[Note Abrams-4] See, e.g., Young v. American Mini Theatres, Inc., 427 U.S. 50, 71-72 (1976); Grayned v. Rockford, 408 U.S. 104 (1972). Cf. Framingham Clinic, Inc. v. Selectmen of Southborough, 373 Mass. 279 , 287 n.13 (1977).
[Note Abrams-5] The Report of the Commission on Obscenity and Pornography recommended the repeal of laws forbidding dissemination of explicit sexual material to consenting adults (id. at 51-56), the adoption of "public display" laws designed to protect unwilling viewers from offensive depictions of sexual activity (id. at 60-62, 67), and the adoption of laws prohibiting dissemination of pornography to minors (id. at 56-60, 66-67).

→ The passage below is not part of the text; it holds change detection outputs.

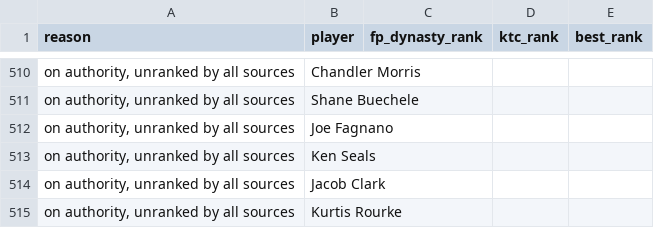
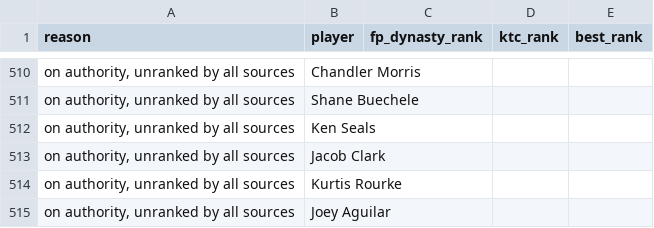
Before and after one commit to kyeill/dynasty, a CSV file: output/unmatched_nfl.csv, drawn as a sheet; only a part is shown, gaps mark what is left out; the shorter side is filled out with more unchanged rows; the diff names each change by its address in the sheet, - before the commit and + after, or states it on an @@ line.

```diff
--- a/output/unmatched_nfl.csv
+++ b/output/unmatched_nfl.csv
-row 512: on authority, unranked by all sources | Joe Fagnano
```
Also changed, not shown: lastgood/mlb_hkb.csv, lastgood/nfl_current.csv, 23 other files.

[Note Abrams-6] Six States -- Iowa, Montana, New Mexico, South Dakota, Vermont, and West Virginia -- have enacted obscenity statutes which only prohibit distribution to minors. See Lockhart, Escape From the Chill of Uncertainty: Explicit Sex and The First Amendment, 9 Ga. L. Rev. 533, 535 nn.12, 13 (1975).
[Note Abrams-7] Not the least of such benefits is that such an approach would serve "as an anchor to windward and as a guard against surprise in case of some future shift in the rulings of the Supreme Court of the United States." Commonwealth v. Monosson, 351 Mass. 327 , 330 (1966) (search warrant affidavit).

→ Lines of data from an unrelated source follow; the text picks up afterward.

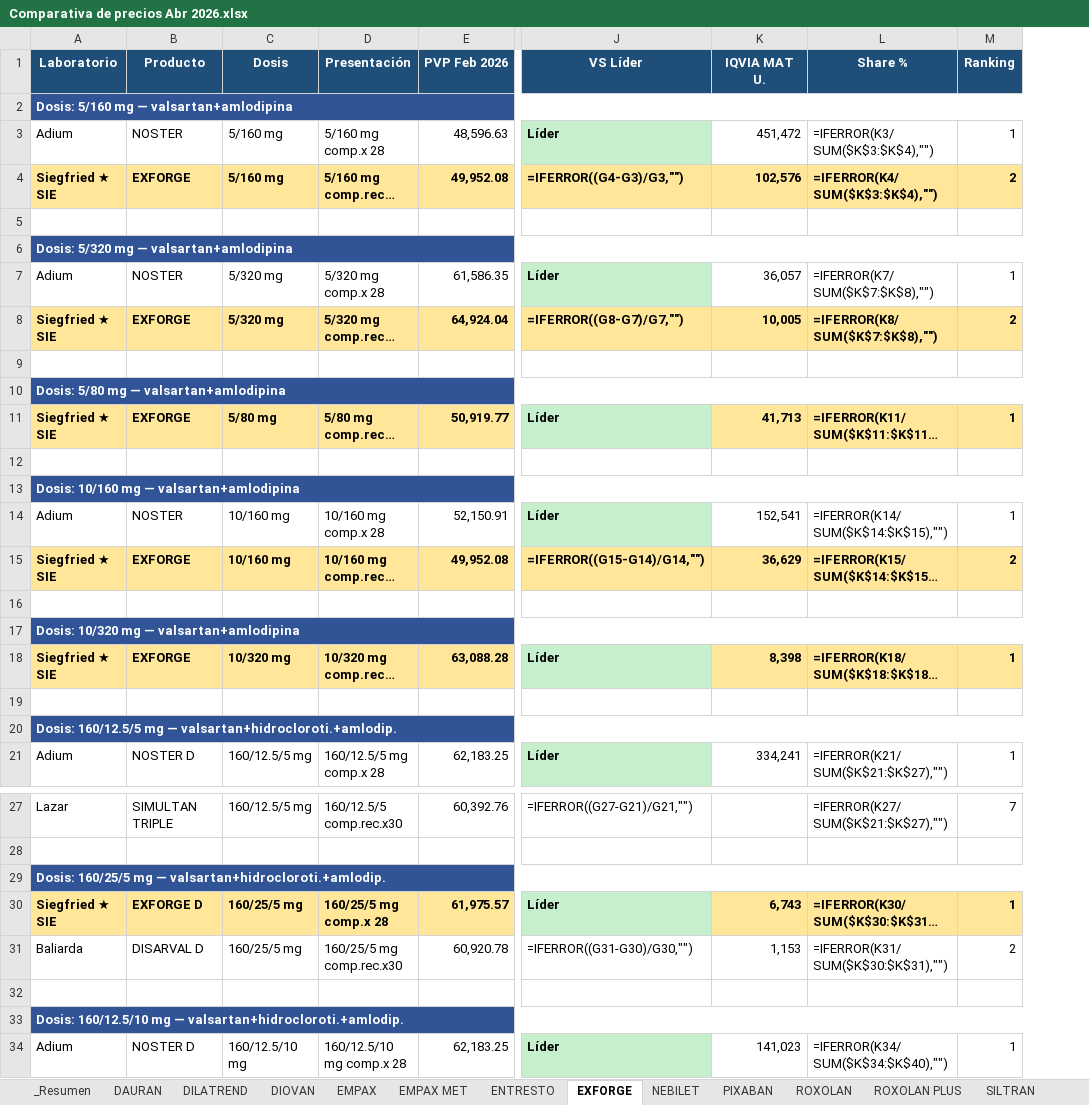
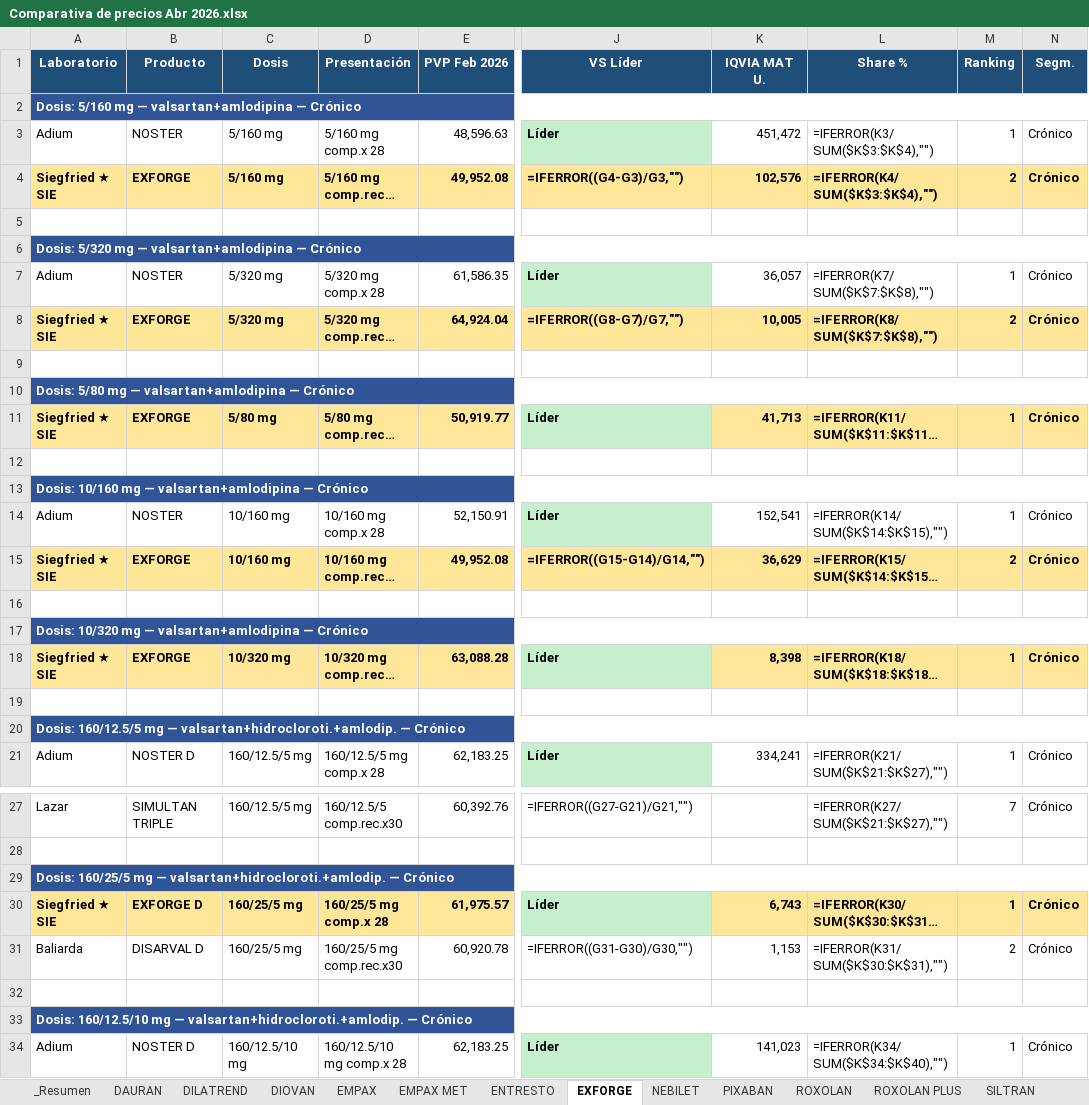
Before and after one commit to siegfried-IM/Precios, an Excel workbook: Comparativa de precios Abr 2026.xlsx, sheet EXFORGE, drawn as a sheet; only a part is shown, gaps mark what is left out; long unchanged cells end in …; values as stored, in another font and other column widths than the file's, no borders; formulas without a stored value are shown as written; the diff covers the shown part only; the diff names each change by its address in the sheet, - before the commit and + after, or states it on an @@ line.

```diff
--- a/Comparativa de precios Abr 2026.xlsx (sheet EXFORGE)
+++ b/Comparativa de precios Abr 2026.xlsx (sheet EXFORGE)
+column N (Segm.), rows 3-21: Crónico | Crónico |  |  | Crónico | Crónico |  |  | Crónico |  |  | Crónico | Crónico |  |  | Crónico |  |  | Crónico; rows 27-34: Crónico |  |  | Crónico | Crónico |  |  | Crónico
-A2 (Laboratorio): Dosis: 5/160 mg — valsartan+amlodipina
+A2 (Laboratorio): Dosis: 5/160 mg — valsartan+amlodipina — Crónico
-A6 (Laboratorio): Dosis: 5/320 mg — valsartan+amlodipina
+A6 (Laboratorio): Dosis: 5/320 mg — valsartan+amlodipina — Crónico
-A10 (Laboratorio): Dosis: 5/80 mg — valsartan+amlodipina
+A10 (Laboratorio): Dosis: 5/80 mg — valsartan+amlodipina — Crónico
-A13 (Laboratorio): Dosis: 10/160 mg — valsartan+amlodipina
+A13 (Laboratorio): Dosis: 10/160 mg — valsartan+amlodipina — Crónico
-A17 (Laboratorio): Dosis: 10/320 mg — valsartan+amlodipina
+A17 (Laboratorio): Dosis: 10/320 mg — valsartan+amlodipina — Crónico
-A20 (Laboratorio): …— valsartan+hidrocloroti.+amlodip.
+A20 (Laboratorio): …— valsartan+hidrocloroti.+amlodip. — Crónico
-A29 (Laboratorio): …— valsartan+hidrocloroti.+amlodip.
+A29 (Laboratorio): …— valsartan+hidrocloroti.+amlodip. — Crónico
-A33 (Laboratorio): …— valsartan+hidrocloroti.+amlodip.
+A33 (Laboratorio): …— valsartan+hidrocloroti.+amlodip. — Crónico
```
Also changed, not shown: 2 edited cells elsewhere in this sheet, sheet DILATREND, sheet DIOVAN, sheet TERLOC, sheet EMPAX MET, sheet ROXOLAN, sheet ENTRESTO, 8 more sheets, 1 other file.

[Note Abrams-8] See Commonwealth v. Balthazar, 366 Mass. 298 , 302 (1974); Commonwealth v. Scagliotti, 373 Mass. 626 , 628-629 (1977); Commonwealth v. King, ante 5, 14 (1977). See also Commonwealth v. Reilly, 5 Mass. App. Ct. 435 , 437 (1977). The primary inference to be drawn from the variety of circumstances presented by these cases is that there are limits on the ability of the Commonwealth to intrude into the private behavior of consenting adults in the area of sexual conduct. This limitation occurring as it does in the context of some of the most personal of life's choices may well apply to obscenity viewed or read by consenting adults.